Voltan kissed her absently.
"Mother Superior would have forty fits an she knew what a passionate little thing you be too, Pauline" he said "Nice woman. Not very much connected to reality. Anyway, she isn't here to complain."
"Art masterful and managing" said Pauline. It did not sound that much like a censure.
"It's the – ow – way we like him" managed Annis.
It was about the last coherent thing she managed for a long while.
The labour was long; but Pauline was well satisfied with the rate of Annis' cervical dilation and pointed out cheerfully that first babies always take the longest.
Annis pulled a grimace and Voltan muttered that an he had prayed for Pauline to regain her abrasive sense, he hadn't necessarily meant it and he took it back.
Pauline touched his arm.
"She's doing very well" she said "Soon she might push; and then it will not be so long. The head is there; I saw a lock of hair, that we know the baby at least is not breech."
"What do you do an it be breech?" asked Voltan, wanting to take his mind of Annis' agony.
"Get the hands up inside her and turn it like peasants do of an ewe or a cow that have offspring trying to birth the wrong way round" said Pauline.
Voltan winced and wished he had not asked.
At last Pauline was encouraging Annis to push hard; and into the world, squalling in protest came slithering the baby, a tuft of chestnut hair on his head and red in the face from his own sufferings; it was a little boy!
"Here, make yourself useful and hold him" said Pauline, thrusting the baby at Voltan as she cut off and tied the placenta, encouraging Annis to push again to expel the afterbirth.
"We have a son!" said Voltan, wonderingly "I am a father!"
"It does tend to follow certain acts" said Pauline tartly; relieved into the realms of sarcasm.
"No Pauline, it does not; any male can sire a child but it needs a man to commit to being a father" said Voltan.
She looked up at him.
"Aye; and a man indeed to be father to another man's child. And if any man is a man, you are."
"I want to see my baby" said Annis.
Pauline took him from Voltan and laid him to Annis' breast.
He fastened on to a nipple straight away.
"Hasty and impatient as all the family!" laughed Voltan.
"Aye; and a labour of only nine hours; fast enough that way too" said Pauline.
"Nine hours? I thought it was an eternity!" cried Voltan.

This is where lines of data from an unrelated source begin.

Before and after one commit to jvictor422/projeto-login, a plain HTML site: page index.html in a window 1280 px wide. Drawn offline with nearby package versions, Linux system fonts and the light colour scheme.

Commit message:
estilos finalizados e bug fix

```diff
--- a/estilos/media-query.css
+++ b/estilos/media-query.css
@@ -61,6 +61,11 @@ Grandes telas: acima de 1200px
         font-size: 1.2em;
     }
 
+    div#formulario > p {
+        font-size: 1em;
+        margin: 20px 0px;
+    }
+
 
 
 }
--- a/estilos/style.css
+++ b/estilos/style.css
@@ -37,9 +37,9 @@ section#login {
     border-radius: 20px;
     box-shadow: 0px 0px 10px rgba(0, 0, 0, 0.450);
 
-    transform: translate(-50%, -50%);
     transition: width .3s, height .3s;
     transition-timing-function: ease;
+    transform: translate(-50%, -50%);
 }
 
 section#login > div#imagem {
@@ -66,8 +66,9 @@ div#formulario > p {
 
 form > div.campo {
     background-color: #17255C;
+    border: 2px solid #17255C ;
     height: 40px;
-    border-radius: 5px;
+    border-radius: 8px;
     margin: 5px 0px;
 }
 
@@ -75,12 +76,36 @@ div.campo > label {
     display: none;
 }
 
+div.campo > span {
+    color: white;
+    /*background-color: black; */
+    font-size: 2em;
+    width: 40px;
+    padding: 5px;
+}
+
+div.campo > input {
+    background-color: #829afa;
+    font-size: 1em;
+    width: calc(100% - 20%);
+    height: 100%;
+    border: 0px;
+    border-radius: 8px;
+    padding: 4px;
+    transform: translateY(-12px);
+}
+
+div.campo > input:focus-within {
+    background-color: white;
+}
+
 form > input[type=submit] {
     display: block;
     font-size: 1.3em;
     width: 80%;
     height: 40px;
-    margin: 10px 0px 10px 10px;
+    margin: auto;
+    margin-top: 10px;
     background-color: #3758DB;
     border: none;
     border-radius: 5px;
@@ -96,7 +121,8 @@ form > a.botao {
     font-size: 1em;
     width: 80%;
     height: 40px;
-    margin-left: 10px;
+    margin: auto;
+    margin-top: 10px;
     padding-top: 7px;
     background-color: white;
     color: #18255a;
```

"Not half as much as I did" murmured Annis.
Pauline washed her efficiently and ruthlessly, whipped out the sheets she had laid down for the blood and fluids of birth and replaced them with clean sheets deftly and around Annis' sleepily protesting form.

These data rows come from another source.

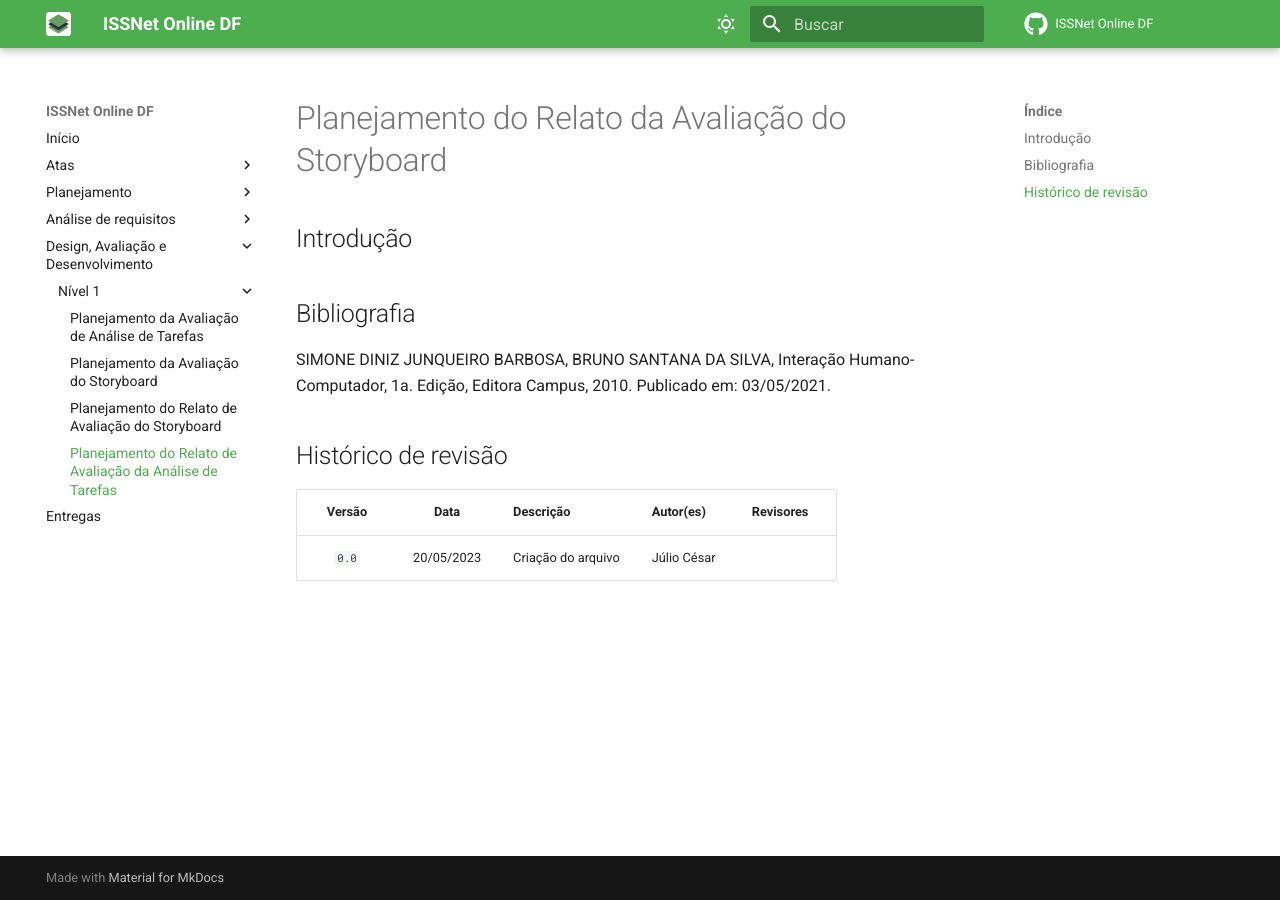
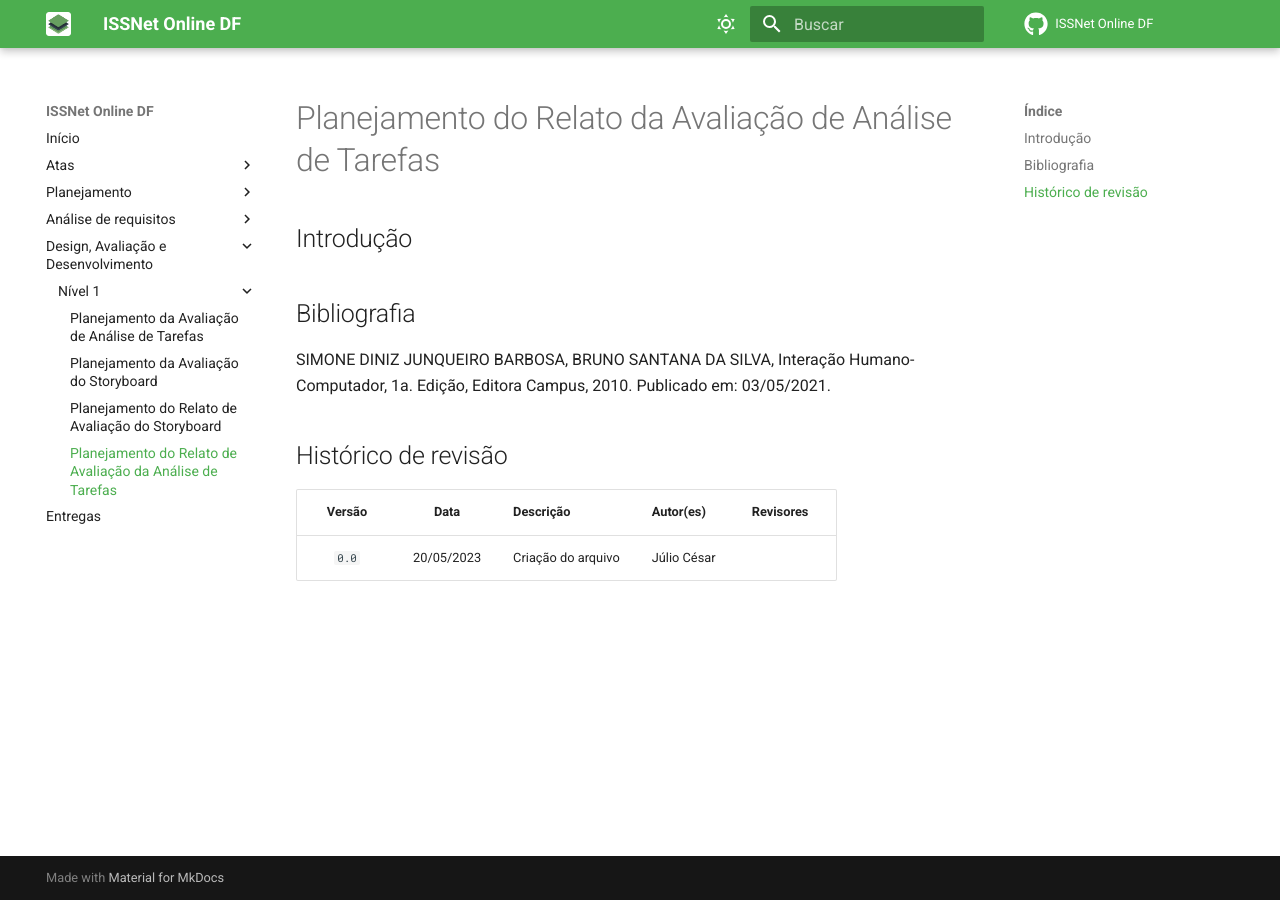
Before and after one commit to Interacao-Humano-Computador/2023.1-ISSNet, an MkDocs documentation site: the page built from gitpages/docs/design_avaliacao_desenvolvimento/nivel1/plan_relato_analisetarefas.md, in a window 1280 px wide. Built offline with MkDocs 1.6.1 and Material for MkDocs 9.7.7, drawn with Linux system fonts in a browser that asks for light colours; comment, search, counter and statistics services are not loaded.

Commit message:
Adiciona correções no texto

```diff
--- a/gitpages/docs/design_avaliacao_desenvolvimento/nivel1/plan_relato_analisetarefas.md
+++ b/gitpages/docs/design_avaliacao_desenvolvimento/nivel1/plan_relato_analisetarefas.md
@@ -1,4 +1,4 @@
-# Planejamento do Relato da Avaliação do Storyboard
+# Planejamento do Relato da Avaliação de Análise de Tarefas
 
 ## Introdução
 
```
Also changed, not shown: gitpages/docs/design_avaliacao_desenvolvimento/nivel1/plan_avaliacao_analisetarefas.md (+1 -1 lines), gitpages/docs/design_avaliacao_desenvolvimento/nivel1/plan_avaliacao_storyboard.md (+1 -1 lines).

"And now shalt rest, and sleep with thy son" she said gently.
"We have not named him" said Annis.
"I wanted to name him in some respects after Hawk an you had no objection" said Voltan "I thought to name him Peregrine."
"Peregrine; yes, I like that" said Annis; and promptly fell asleep.

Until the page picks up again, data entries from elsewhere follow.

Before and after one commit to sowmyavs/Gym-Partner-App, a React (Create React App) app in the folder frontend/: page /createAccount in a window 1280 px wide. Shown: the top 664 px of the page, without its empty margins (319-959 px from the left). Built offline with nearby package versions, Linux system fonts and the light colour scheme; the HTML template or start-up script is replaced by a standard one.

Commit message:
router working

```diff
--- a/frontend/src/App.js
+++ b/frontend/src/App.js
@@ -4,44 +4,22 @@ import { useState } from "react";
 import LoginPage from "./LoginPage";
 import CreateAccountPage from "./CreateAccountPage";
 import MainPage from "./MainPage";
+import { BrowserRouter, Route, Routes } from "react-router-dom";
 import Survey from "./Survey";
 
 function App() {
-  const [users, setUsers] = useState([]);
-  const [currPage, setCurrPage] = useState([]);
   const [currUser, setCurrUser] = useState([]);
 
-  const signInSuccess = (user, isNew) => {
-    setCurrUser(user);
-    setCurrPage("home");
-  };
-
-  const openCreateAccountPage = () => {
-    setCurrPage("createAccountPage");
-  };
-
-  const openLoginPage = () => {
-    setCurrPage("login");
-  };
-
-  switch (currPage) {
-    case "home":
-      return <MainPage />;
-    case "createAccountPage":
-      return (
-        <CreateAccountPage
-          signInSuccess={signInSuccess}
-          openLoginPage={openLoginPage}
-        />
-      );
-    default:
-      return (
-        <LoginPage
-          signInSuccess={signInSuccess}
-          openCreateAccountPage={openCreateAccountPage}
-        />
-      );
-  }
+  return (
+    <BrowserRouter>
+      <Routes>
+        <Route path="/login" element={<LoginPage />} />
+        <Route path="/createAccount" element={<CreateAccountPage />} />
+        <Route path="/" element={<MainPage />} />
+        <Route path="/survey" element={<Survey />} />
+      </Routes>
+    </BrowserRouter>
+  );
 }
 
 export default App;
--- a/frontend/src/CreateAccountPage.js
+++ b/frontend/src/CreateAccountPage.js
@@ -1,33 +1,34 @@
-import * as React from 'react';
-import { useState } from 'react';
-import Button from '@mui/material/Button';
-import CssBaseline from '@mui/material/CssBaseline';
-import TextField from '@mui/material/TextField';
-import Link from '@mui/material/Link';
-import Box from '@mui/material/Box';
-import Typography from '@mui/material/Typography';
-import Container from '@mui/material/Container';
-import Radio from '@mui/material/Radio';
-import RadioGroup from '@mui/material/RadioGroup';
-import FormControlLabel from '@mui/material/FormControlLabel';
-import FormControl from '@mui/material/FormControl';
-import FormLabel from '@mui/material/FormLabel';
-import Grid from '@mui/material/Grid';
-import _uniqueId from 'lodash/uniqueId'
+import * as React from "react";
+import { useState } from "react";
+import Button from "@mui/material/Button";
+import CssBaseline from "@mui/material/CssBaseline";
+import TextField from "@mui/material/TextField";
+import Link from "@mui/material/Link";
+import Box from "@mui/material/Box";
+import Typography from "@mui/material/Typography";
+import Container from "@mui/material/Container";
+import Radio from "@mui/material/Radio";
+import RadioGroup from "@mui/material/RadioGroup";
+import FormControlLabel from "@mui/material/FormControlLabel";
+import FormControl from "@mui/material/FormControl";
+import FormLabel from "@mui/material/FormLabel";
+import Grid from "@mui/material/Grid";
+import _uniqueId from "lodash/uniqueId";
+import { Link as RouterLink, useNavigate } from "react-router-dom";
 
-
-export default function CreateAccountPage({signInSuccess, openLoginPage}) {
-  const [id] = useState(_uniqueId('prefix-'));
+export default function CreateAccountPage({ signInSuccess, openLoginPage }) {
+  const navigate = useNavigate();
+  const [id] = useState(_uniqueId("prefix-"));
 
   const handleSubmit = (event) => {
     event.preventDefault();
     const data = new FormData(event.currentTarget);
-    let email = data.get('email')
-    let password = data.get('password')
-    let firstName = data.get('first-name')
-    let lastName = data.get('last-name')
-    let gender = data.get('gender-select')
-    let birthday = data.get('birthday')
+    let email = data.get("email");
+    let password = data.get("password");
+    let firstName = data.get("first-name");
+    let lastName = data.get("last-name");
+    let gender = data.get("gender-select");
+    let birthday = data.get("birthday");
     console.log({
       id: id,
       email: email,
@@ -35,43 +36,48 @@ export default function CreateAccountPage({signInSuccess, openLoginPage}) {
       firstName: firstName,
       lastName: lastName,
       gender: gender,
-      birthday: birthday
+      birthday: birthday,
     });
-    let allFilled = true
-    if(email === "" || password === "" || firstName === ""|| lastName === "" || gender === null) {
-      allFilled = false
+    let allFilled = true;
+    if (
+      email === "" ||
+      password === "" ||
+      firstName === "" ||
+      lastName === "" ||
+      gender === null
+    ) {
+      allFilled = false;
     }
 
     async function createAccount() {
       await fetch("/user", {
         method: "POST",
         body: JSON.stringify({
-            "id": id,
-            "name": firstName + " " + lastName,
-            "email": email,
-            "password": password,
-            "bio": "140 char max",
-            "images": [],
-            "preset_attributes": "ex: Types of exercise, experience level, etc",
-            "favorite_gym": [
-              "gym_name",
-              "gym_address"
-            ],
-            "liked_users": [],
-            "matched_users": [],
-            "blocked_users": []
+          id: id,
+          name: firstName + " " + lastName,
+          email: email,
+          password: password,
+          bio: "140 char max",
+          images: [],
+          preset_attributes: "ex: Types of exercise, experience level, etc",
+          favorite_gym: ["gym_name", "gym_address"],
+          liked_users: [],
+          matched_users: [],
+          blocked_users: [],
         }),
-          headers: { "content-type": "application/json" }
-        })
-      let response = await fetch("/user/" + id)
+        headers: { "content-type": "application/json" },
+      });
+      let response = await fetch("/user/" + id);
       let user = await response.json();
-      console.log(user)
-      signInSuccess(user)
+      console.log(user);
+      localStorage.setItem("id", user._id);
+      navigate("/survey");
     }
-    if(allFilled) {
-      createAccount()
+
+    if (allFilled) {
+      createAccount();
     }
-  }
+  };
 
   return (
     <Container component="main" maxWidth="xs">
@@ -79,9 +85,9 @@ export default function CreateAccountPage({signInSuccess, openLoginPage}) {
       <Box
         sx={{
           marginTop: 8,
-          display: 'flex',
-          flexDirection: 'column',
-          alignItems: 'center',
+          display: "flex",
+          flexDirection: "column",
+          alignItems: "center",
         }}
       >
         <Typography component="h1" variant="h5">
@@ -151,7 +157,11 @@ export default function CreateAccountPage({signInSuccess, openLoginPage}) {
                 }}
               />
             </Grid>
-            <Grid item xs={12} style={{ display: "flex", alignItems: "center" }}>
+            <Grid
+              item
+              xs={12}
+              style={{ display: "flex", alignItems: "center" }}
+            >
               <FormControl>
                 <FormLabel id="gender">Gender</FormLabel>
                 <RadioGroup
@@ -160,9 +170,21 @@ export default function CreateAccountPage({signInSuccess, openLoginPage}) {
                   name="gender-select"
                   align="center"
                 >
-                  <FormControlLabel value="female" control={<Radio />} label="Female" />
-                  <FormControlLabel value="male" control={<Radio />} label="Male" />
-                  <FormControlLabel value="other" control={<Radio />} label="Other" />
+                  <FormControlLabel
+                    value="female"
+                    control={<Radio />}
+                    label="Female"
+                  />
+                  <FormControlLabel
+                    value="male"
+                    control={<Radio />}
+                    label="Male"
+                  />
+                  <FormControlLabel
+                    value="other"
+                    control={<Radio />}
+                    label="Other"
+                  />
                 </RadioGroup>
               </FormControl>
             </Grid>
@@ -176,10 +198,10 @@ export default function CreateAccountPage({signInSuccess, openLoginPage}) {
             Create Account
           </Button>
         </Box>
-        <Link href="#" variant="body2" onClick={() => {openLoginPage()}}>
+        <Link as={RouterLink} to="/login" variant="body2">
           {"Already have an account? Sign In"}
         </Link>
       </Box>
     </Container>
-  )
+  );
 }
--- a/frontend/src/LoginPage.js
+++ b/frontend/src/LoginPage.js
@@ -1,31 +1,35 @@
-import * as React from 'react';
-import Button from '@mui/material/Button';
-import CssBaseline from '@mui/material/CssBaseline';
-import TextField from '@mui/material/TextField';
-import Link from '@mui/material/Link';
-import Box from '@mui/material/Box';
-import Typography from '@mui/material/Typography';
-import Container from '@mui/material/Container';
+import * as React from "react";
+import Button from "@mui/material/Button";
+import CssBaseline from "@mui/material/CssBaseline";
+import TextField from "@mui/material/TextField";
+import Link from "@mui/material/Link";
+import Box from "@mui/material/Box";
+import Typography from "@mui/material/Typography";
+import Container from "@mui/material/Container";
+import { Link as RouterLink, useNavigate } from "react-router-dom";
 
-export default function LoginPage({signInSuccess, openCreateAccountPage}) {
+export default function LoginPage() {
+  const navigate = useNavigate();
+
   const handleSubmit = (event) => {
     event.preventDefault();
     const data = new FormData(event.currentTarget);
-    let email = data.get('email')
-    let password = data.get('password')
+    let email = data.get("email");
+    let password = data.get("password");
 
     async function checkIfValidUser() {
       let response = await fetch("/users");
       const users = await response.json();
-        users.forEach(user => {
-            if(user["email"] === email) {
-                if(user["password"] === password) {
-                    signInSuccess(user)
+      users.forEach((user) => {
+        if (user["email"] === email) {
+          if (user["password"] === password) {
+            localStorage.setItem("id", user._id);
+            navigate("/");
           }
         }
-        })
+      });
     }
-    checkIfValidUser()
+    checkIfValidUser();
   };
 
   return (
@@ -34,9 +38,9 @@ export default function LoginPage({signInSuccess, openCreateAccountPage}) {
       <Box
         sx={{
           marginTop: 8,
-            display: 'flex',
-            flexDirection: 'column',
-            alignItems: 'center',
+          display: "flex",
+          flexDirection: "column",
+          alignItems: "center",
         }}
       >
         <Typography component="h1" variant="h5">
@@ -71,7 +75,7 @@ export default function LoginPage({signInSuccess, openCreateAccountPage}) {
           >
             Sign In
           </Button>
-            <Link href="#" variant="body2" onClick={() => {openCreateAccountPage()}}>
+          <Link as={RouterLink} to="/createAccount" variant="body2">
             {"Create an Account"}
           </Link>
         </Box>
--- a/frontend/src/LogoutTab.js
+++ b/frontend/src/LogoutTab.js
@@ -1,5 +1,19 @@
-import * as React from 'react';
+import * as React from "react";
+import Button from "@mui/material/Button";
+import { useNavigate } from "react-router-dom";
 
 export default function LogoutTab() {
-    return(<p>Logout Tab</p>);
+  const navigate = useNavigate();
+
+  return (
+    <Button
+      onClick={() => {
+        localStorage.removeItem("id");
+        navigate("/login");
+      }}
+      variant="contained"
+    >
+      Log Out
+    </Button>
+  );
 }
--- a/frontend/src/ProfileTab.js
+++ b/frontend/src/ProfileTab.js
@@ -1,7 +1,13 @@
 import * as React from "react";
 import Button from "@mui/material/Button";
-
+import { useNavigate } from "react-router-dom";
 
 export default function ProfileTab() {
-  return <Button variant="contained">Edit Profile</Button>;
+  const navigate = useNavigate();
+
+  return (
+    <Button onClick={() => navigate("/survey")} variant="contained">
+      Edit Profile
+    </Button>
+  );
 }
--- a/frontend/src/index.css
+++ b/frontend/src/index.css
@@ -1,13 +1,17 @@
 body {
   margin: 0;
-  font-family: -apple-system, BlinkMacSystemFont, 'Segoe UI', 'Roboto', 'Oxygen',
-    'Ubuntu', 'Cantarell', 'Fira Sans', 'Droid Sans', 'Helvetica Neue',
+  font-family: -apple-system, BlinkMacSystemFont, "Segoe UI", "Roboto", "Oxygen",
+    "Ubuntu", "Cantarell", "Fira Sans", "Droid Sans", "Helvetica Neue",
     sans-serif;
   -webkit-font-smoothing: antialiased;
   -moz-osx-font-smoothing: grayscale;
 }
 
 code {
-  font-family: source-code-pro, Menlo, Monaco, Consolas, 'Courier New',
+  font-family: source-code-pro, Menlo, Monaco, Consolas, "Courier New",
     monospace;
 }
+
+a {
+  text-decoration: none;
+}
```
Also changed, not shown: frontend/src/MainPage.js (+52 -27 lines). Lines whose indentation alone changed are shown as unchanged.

Voltan took the baby from her as soon as he was sated; and went down to the courtyard with his protesting bundle.
"I HAVE A SON!" he called "His name is Peregrine; and he is mine heir!"
Loud were the cheers of the men; and Voltan called for a feast, to include the villagers too; and sent horsemen to take the news to the nearest watchtowers that might be relayed by riders from each to the edges of his demesne.
His lands had an heir; and Annis was alive and well and no concern on Pauline's face to suggest she lay in any risk; for he had looked to ascertain that.
It was a good omen for all that was to come; and Voltan rejoiced.
Then he took his squirming offspring back to Pauline's care and Annis' breast.
A wise father did not antagonise his son too much even at this age!